If you’ve never been to London, you should make time to go. It’s a great town. Recently, I was fortunate enough to take my own trip across the pond to speak at the 2014 Technology for Marketing and Advertising conference held at the National Hall. The event rakes in over 11,000 attendees and is a great place to find out about what’s the latest and greatest in the industry. My presentation was on the future of web design and the various advancements that will entail. (more…)
Let’s be honest, the world of web design can be confusing. It’s an industry that seems to change by the second, and understanding what exactly the latest and great technologies are (along with their pros and cons) can be difficult. So we figured we’d take a few minutes to outline exactly what words like “adaptive” and “responsive” mean in regard to web design. (more…)
With the holiday season in full swing, the surge in mobile traffic has slowed down networks across United States. This increase in traffic has resulted in slower load times for mobile websites and apps. In general, 25% of your visitors will abandon your site after four seconds of load time and 45% will abandon after ten seconds.
On average, mobile websites take three to eight seconds to load.
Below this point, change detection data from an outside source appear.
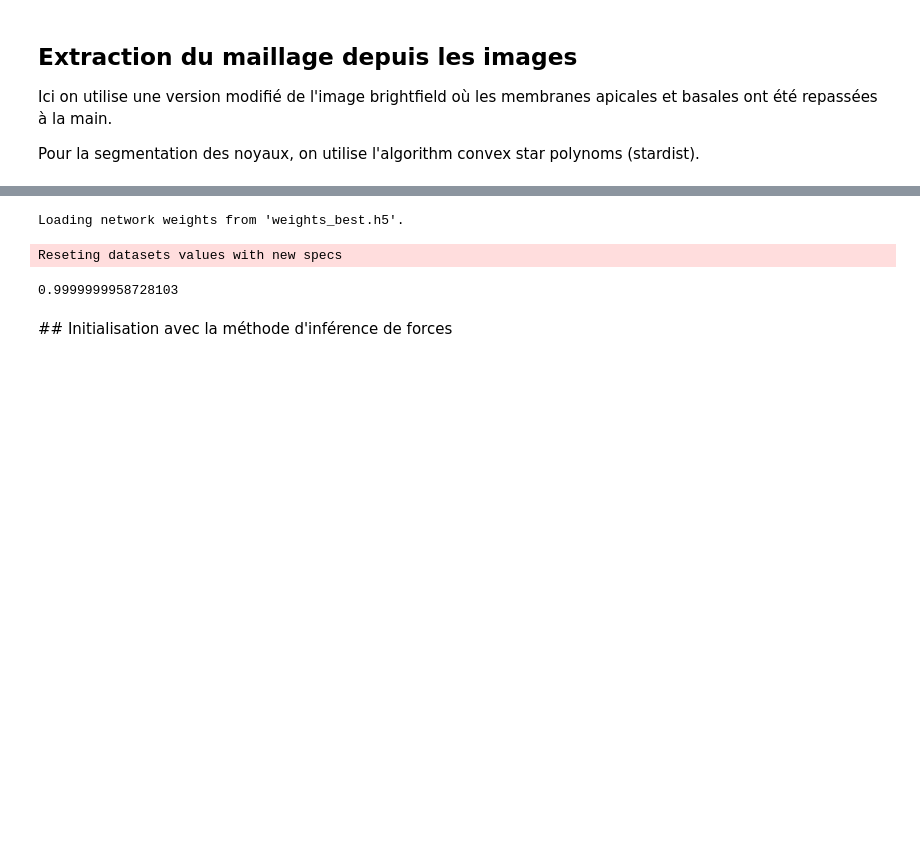
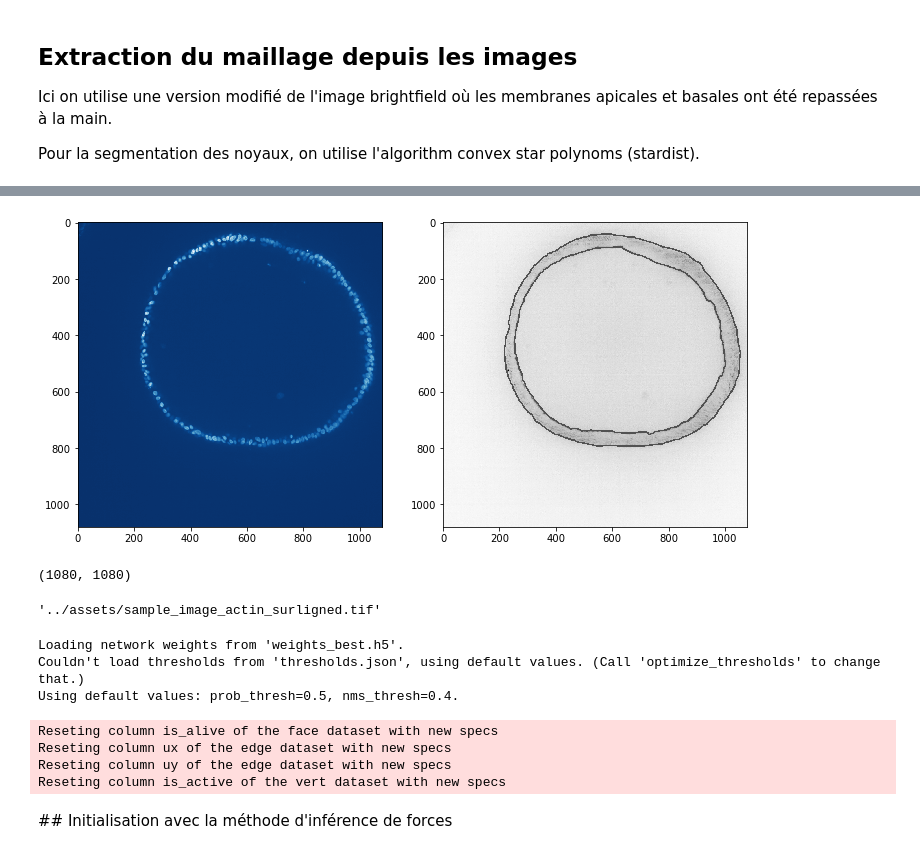
Before and after one commit to felixquinton/tyssue-taylor, a Jupyter notebook: notebooks/Demontrateur_from_image.ipynb, the cells around one changed output, grey strips where cells are left out. Drawn from its saved outputs; the diff is of its cells as text; code cells hidden in the pictures; blank space fills up the shorter version.

```diff
--- a/notebooks/Demontrateur_from_image.ipynb
+++ b/notebooks/Demontrateur_from_image.ipynb
@@ -26,0 +35,14 @@ Pour la segmentation des noyaux, on utilise l'algorithm convex star polynoms (st
+# %%
+bright = io.imread(brigthfield_path)
+dapi = io.imread(dapi_path)
+# %%
+fig, axes = plt.subplots(1, 2)
+axes[0].imshow(dapi, cmap="Blues_r")
+axes[1].imshow(bright, cmap="Greys")
+fig.set_size_inches(12, 12)
+# %% [output]
+[figure, added]
+# %%
+bright.shape
+# %% [output]
+(1080, 1080)
@@ -27,7 +51,9 @@ Pour la segmentation des noyaux, on utilise l'algorithm convex star polynoms (st
+# %%
+brigthfield_path
+# %% [output]
+'../assets/sample_image_actin_surligned.tif'
 # %%
-brigthfield_path = '../assets/sample_image_actin_surligned.tif'
-dapi_path = '../assets/sample_image_dapi.tiff'
-scp_path = '../assets/star_convex_polynoms/models'
+
 #initialising the mesh
 organo, inners, outers, centers = generate_ring_from_image(brigthfield_path, dapi_path,
                                                            threshold=2,
@@ -36,11 +62,7 @@ organo, inners, outers, centers = generate_ring_from_image(brigthfield_path, dap
                                                            rol_window_outside=5)
 Nf = organo.Nf
 geom.update_all(organo)
-#alpha as proposed in the doc (in french) https://www.sharelatex.com/read/zdxptpnrryhc
-alpha = 1 + np.sin(np.pi/Nf)/(np.mean(organo.face_df.area)*organo.settings['R_in']*np.sin(2*np.pi/Nf)-2*np.mean(organo.face_df.area)*
-                             np.sin(2*np.pi/Nf)*(8-2*(np.sin(2*np.pi/Nf)**2-4)/(np.sin(np.pi/Nf)**4+8*np.sin(np.pi/Nf)**2)
-                                                )*(organo.settings['R_in']+organo.settings['R_out']))
-print(alpha)
+
 alpha = 1.001
 # Model parameters or specifications
 specs = {
@@ -78,8 +100,12 @@ outers = outers[:int(outers.shape[0]/2)]
 organo.vert_df[['x_ecm', 'y_ecm']] = organo.vert_df[['x', 'y']]
 # %% [output]
 Loading network weights from 'weights_best.h5'.
+Couldn't load thresholds from 'thresholds.json', using default values. (Call 'optimize_thresholds' to change that.)
+Using default values: prob_thresh=0.5, nms_thresh=0.4.
-Reseting datasets values with new specs
+Reseting column is_alive of the face dataset with new specs
+Reseting column ux of the edge dataset with new specs
+Reseting column uy of the edge dataset with new specs
+Reseting column is_active of the vert dataset with new specs
-0.9999999958728103
 # %% [markdown]
 ## Initialisation avec la méthode d'inférence de forces
 # %% [markdown]
```
Also changed, not shown: parts of 5 cells of this notebook, 2 other files.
However, during some of the holiday season’s busiest times, mobile sites have taken up to eighteen seconds to load. The slower the load time, the higher the bounce rate! Keep your mobile visitors satisfied by making your site as speedy as possible. Here are six ways you can shed seconds off your site’s load time for the holiday season.
1. Limit images. Having too many images on a site or page is the biggest rookie mistake you can make in mobile web design. The fastest way to increase load time is to decrease your image usage. Keep it to five images per page on a mobile site, maximum.
2. Utilize caching. Anything you can keep stored, do. The biggest limitation to loading speeds is the networks they are attached to. If you don’t have to re-download files for each visit, don’t.
3. Optimize content. Mobile is already about being quick and easy. If you can cut out unnecessary paragraphs, you’ll have a happier visitor and a faster load speed! Also reduce the empty space if you can!
4. Limit outside content. Keep content in a location you can control. If you’re linking to video files on your friends website, it can take longer to load than hosting it on your own.
5. Split up long pages. This is a great tip to keeping it quick. If you have a lot of information you need to get across, consider splitting it up into multiple pages.
6. Optimize the images. You know that great picture you took with your 8-megapixel iPhone camera? That image can easily be 1.2 MB, that’s three to four times the size of the average desktop webpage. It’s important to scale images down, especially for mobile. If you have not seen http://smush.it yet, check it out, it will do this for you. Additionally, use .png and .gif files over .jpg files, they load faster.
Don’t neglect your mobile website during the holiday rush! With more people shopping on mobile this season than ever before, it’s crucial to optimize your site as much as you can!
We don’t keep secrets from you, promise. Which is why I thought I’d unveil some of Duda’s not-so-secret design elements that’ll take your site’s quality to a whole new level…in seconds. These aren’t just any ol’ features that I’m trying to bring into the spotlight, these are my three most favorite, go-to design features that I incorporate in every mobile website I build. Trust me, they rock.
Great for organizing small images and contact buttons (like click-to-call and mobile maps), the 2 Column feature is perfect for bringing simple order to the small space of a mobile website.
Is your header’s background color the same or similar to that of your pages? Don’t rack your brain of which color needs to be changed, simply add a divider line to the bottom of the header to create a clean division between the two spaces.
Consolidate long columns of pictures into an attractive slide show (no, you can’t pass annoying columns of pictures on a mobile site off as infinite scroll like Pinterest, doesn’t work). My rule of thumb for whether to use an image slider or not is this — if there are more than two large images stacked on top of each other, throw them into an image slider.
Ta-Da! All three elements come together in this mobile website. Doesn’t it look good?